On World Malaria Day, Kasturi Haldar, Editor-in-Chief of PLOS Pathogens, Bernard Nahlen and Neil Lobo from the University of Notre Dame and Mohammad Shafiul Alam and Wasif Ali Khan from the International Center of Diarrheal Diseases, Bangladesh (icddr, b), comment on advances in malaria control and elimination in Bangladesh, which lies on a historical path of the global spread of drug resistant malaria.
From 2010 to 2018 Bangladesh achieved remarkable success and reduced malaria cases by 81% http://www.nmcp.gov.bd/. However, 2019 showed increase in malaria cases. Over 90% occur in the Chittagong Hill Tracts (CHT) districts (Khagrachhari, Rangamati and Bandarban) where hundreds of thousands of refugees have fled to from Myanmar, increasing the threat of spread of drug resistant parasites.
The elimination of malaria is defined at achieving three consecutive years of zero locally-acquired malaria. Bangladesh’s National Strategic Plan (2017-2021) has set a target for a malaria-free Bangladesh by 2030. Led by the National Malaria Elimination Program (NMEP) and in partnership with BRAC (the world’s largest NGO, indigenous to the country), Bangladesh plans phased elimination, targeting (i) eight northeastern states by 2021 (ii) the Chittagong region including Cox’s Bazar presently the world’s largest refugee settlement, by 2025 (iii) the three ‘endemic’ CHT districts, by 2030 (National Strategic Plan for Malaria Elimination: 2017-2021, Dhaka Bangladesh 2017), all the while preventing re-introduction in areas free of malaria and the emergence of resistance to artemisinin-based combination therapies, front-line antimalarials key to malaria control. Regrettably artemisinin resistance has emerged in Myanmar and other countries in the Mekong region.
From 2017 onwards, Bangladesh has mobilized significant financial and human resources from national and international sources such as the Global Fund to strengthen health systems, improve malaria surveillance and response capability, and invest in advanced research to address the growing threat of drug and insecticide resistance. 60% of malaria occurs in the Bandarban district in the CHT. It is therefore critically important to develop research and implementation capacity in high transmission areas like Bandarban to ensure that evidence-based control measures continually support the national elimination program.
In addition, transmission of vector borne diseases such as malaria are directly affected by changes in rainfall, temperature and humidity, so attention to climate factors is also key to interpreting trends in malaria cases and deaths.
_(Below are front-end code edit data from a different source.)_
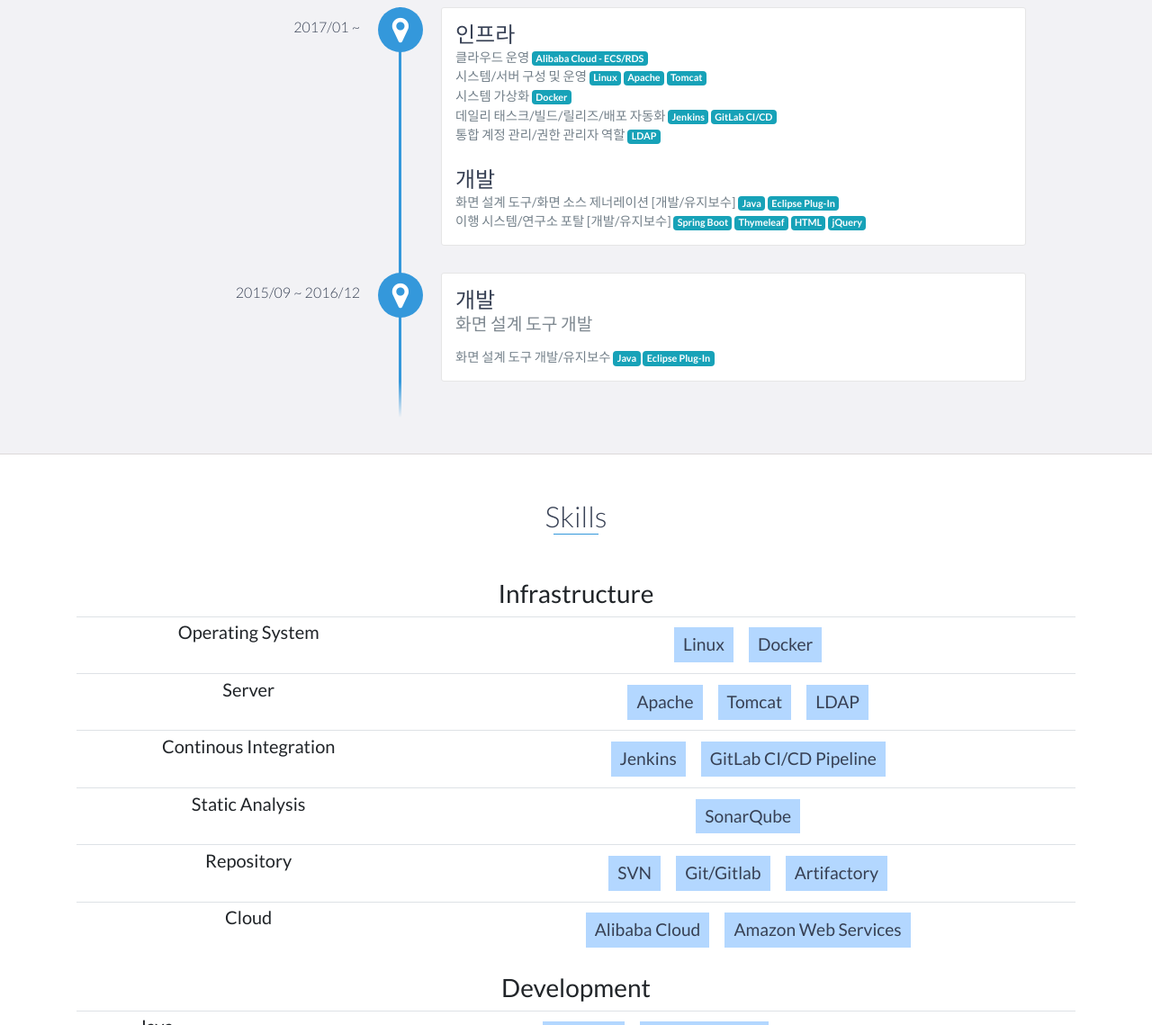
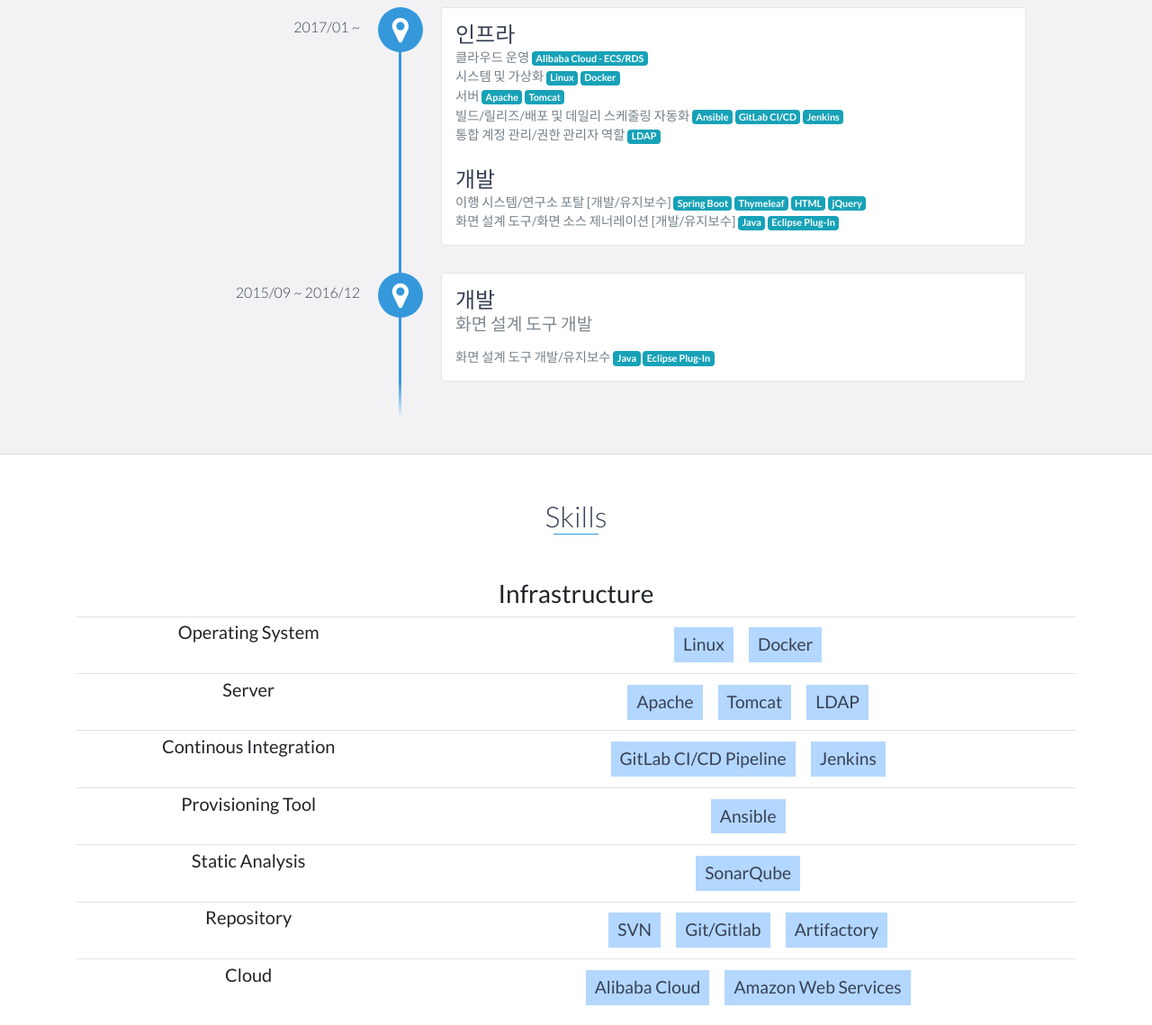
Before and after one commit to happygram/portfolio, a website: page index.html in a window 1280 px wide. Shown: the part 1160-2299 px from the top of the page at 90% size. Drawn offline with nearby package versions, Linux system fonts and the light colour scheme.

Commit message:
1) Ansible 추가 2) 몇몇 카테고리 정리 3) 레이아웃 정리

```diff
--- a/index.html
+++ b/index.html
@@ -86,17 +86,18 @@
 			<p>클라우드 운영
 				<span class="badge badge-info">Alibaba Cloud - ECS/RDS</span>
 			</p>
-	                <p>시스템/서버 구성 및 운영
+	                <p>시스템 및 가상화
 	                	<span class="badge badge-info">Linux</span>
+	                	<span class="badge badge-info">Docker</span>
+	                </p>
+	                <p>서버
 	                	<span class="badge badge-info">Apache</span>
 	                	<span class="badge badge-info">Tomcat</span>
 	                </p>
-	                <p>시스템 가상화
-	                	<span class="badge badge-info">Docker</span>
-	                </p>
-	                <p>데일리 태스크/빌드/릴리즈/배포 자동화
+	                <p>빌드/릴리즈/배포 및 데일리 스케줄링 자동화
+	                	<span class="badge badge-info">Ansible</span>
+	                	<span class="badge badge-info">GitLab CI/CD</span>
 	                	<span class="badge badge-info">Jenkins</span>
-	                	<span class="badge badge-info">GitLab CI/CD</span>
 	                </p>
 	                <p>통합 계정 관리/권한 관리자 역할
 	                	<span class="badge badge-info">LDAP</span>
@@ -104,15 +105,15 @@
 	            <br>
 
                 <h3>개발</h3>
+					 <p>이행 시스템/연구소 포탈 [개발/유지보수]
+						<span class="badge badge-info">Spring Boot</span>
+						<span class="badge badge-info">Thymeleaf</span>
+	                	<span class="badge badge-info">HTML</span>
+	                	<span class="badge badge-info">jQuery</span>
+	                </p>
 	                <p>화면 설계 도구/화면 소스 제너레이션 [개발/유지보수]
 	                	<span class="badge badge-info">Java</span>
 	                	<span class="badge badge-info">Eclipse Plug-In</span>
-	                </p>
-	                <p>이행 시스템/연구소 포탈 [개발/유지보수]
-				<span class="badge badge-info">Spring Boot</span>
-				<span class="badge badge-info">Thymeleaf</span>
-	                	<span class="badge badge-info">HTML</span>
-	                	<span class="badge badge-info">jQuery</span>
 	                </p>
             </div>
 
@@ -159,8 +160,16 @@
 	       				<td><h5>Continous Integration</h5></td>
 	       				<td>
 	        				<ul>
+	        					<li>GitLab CI/CD Pipeline</li>
 			            		<li>Jenkins</li>
-           		                <li>GitLab CI/CD Pipeline</li>
+							</ul>
+						</td>
+					</tr>
+	       			<tr>
+	       				<td><h5>Provisioning Tool</h5></td>
+	       				<td>
+	        				<ul>
+	        					<li>Ansible</li>
 							</ul>
 						</td>
 					</tr>
```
Bandarban showed marked increase in rainfall late in 2019 (as well as some increase late 2018). Increasing rainfall in conjunction with recent data showing emergence and spread of insecticide resistance in the Bandarban region (Alam M.S. et al.2020 Am. J. Trop. Med. Hyg; accepted for publication) points to the need for more research to combat these gaps in protection.
Bangladesh’s innovation in revival of its economic engine and delivery of effective, low-cost healthcare will be needed to position the country to address immediate challenges posed by COVID-19 and other future disease threats. On World Malaria Day, we celebrate Bangladesh’s continued progress in the fight to eliminate malaria and improve public wellness especially among those who bear the greatest burden of poor health.
Kasturi Haldar, Ph.D. Editor-in-Chief, PLOS Pathogens, is the Julius Nieuwland Chair of Biological Sciences and Parsons-Quinn Director of the Boler-Parseghian Center for Rare and Neglected Diseases, University of Notre Dame.
Bernard L. Nahlen, M.D. is Professor of Biological Sciences and Director of the University of Notre Dame Eck Institute for Global Health.
Neil Lobo is Research Professor of Biological Sciences, University of Notre Dame Eck Institute for Global Health,
Mohammed Shafiul Alam, Ph.D. is Associate Scientist, Emerging Infections & Parasitology Laboratory, Infectious Diseases Division, icddr, b, Dhaka, Bangladesh.
Wasif Ali Khan MBBS, MHS is Scientist, Infectious Diseases Division, icddr, b; Dhaka, Bangladesh.
Image Credit: Dr. Wasif Ali Khan, icddr,b.